Since Beijing announced recently that both the U.S. and China would eventually roll back tariffs and "phase them out," as part of a mutually agreed upon neutralization plan, financial markets have remained elevated. However, it is still nebulous when and how this plan will actually be implemented, and whether there will be roadblocks on the way.

"If the phase-one deal is signed, China and the U.S. should remove the same proportion of tariffs simultaneously based on the content of the deal," Chinese Commerce Ministry spokesman Gao Feng said at a press briefing. "This is what [the two sides] agreed on following careful and constructive negotiations over the past two weeks," he said.

That said, there were conflicting statements from the U.S. side of the issue about what the phasing out actually entails. Some claimed it was more of a neutralization move while other officials denied the existence of a formal rollback.

Michael Pillsbury, a Hudson Institute expert who acts as an advisor to the Trump administration, said he believed the statement from China's Commerce Ministry "may represent wishful thinking on the Chinese side more than a specific agreement."

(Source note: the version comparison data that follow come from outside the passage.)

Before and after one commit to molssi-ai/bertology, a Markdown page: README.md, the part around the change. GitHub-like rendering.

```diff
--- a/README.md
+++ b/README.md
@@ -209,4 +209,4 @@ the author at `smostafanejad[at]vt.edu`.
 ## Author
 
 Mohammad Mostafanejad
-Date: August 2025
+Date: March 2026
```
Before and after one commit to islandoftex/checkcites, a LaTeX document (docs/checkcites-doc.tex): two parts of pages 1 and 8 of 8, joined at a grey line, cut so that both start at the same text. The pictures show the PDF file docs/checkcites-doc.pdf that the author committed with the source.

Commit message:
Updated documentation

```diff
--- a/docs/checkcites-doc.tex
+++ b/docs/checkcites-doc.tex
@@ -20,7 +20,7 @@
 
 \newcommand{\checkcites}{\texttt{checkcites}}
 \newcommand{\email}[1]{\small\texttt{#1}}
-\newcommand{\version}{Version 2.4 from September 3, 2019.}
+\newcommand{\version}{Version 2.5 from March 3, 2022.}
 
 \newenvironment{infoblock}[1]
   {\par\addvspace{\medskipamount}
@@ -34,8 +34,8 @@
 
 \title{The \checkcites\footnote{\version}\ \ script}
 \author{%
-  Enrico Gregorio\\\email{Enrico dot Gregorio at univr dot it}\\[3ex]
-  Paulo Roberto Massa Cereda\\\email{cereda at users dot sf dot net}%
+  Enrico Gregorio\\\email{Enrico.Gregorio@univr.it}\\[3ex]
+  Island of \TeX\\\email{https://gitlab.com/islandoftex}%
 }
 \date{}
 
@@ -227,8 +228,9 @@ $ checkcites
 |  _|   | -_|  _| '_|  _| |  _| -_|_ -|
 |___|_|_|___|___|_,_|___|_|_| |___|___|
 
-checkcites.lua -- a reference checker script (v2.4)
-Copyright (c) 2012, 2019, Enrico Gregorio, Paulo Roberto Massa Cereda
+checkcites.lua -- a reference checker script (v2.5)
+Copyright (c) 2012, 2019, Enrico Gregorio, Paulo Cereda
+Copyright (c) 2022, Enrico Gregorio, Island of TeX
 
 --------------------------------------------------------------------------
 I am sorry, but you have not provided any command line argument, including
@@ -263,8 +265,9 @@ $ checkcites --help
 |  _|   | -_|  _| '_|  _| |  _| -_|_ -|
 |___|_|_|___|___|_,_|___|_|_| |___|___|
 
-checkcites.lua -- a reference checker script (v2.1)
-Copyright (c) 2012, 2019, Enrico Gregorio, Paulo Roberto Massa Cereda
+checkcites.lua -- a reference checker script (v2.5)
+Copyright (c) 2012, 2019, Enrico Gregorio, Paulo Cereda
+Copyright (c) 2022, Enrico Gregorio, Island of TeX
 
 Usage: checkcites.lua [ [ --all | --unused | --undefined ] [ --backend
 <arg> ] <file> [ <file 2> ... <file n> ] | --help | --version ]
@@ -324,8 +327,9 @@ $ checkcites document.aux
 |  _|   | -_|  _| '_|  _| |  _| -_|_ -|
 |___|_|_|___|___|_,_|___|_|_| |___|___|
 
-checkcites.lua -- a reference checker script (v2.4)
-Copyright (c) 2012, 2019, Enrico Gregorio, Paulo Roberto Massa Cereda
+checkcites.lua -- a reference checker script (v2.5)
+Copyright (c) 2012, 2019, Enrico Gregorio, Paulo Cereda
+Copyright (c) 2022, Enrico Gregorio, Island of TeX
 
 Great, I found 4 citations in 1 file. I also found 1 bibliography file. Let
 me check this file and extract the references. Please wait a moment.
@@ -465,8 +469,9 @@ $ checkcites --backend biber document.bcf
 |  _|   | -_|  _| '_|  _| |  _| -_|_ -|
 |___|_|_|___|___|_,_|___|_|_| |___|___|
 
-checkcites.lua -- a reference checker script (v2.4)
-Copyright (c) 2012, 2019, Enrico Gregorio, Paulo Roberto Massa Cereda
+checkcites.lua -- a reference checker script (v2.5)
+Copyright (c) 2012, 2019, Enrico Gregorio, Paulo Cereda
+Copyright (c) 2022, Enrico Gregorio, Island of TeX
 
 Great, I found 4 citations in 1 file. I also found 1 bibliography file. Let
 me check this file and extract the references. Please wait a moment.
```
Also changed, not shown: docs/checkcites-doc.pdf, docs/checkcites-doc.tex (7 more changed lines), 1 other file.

Trump may have been bluffing also for political reasons, to make it seem as though he is taking action with respect to the trade war. However, it is in his interest to keep the anti-China sentiment alive, as the Republican voter base seems to respond well to this rhetoric.

Now it seems as though the markets were overreacting, as Trump has made it clear he has no intention of easing tensions with China: "Since China's entrance into the World Trade Organization in 2001, no one has manipulated better or taken advantage of the United States more," Trump said. "I will not say the word 'cheated,' but nobody's cheated better than China, I will say that."

"I said, 'This is not going over well.' It was in Beijing, this massive hall," Trump continued. "But I said I don't blame China, I blame China. Then I realized it's true."

That said, on Friday, Larry Kudlow, director of the U.S. National Economic Council, said that a partial trade agreement between the United States and China could be signed at the ministerial level. That is, neither Trump nor Xi would actually be involved in any of the agreements, or sign off on anything on the federal level. Kudlow has consistently been feeding the market small pieces of speculative news to bolster investor confidence. On Thursday, he said the two countries were "getting close" to reaching a trade deal, even though he did not specify how.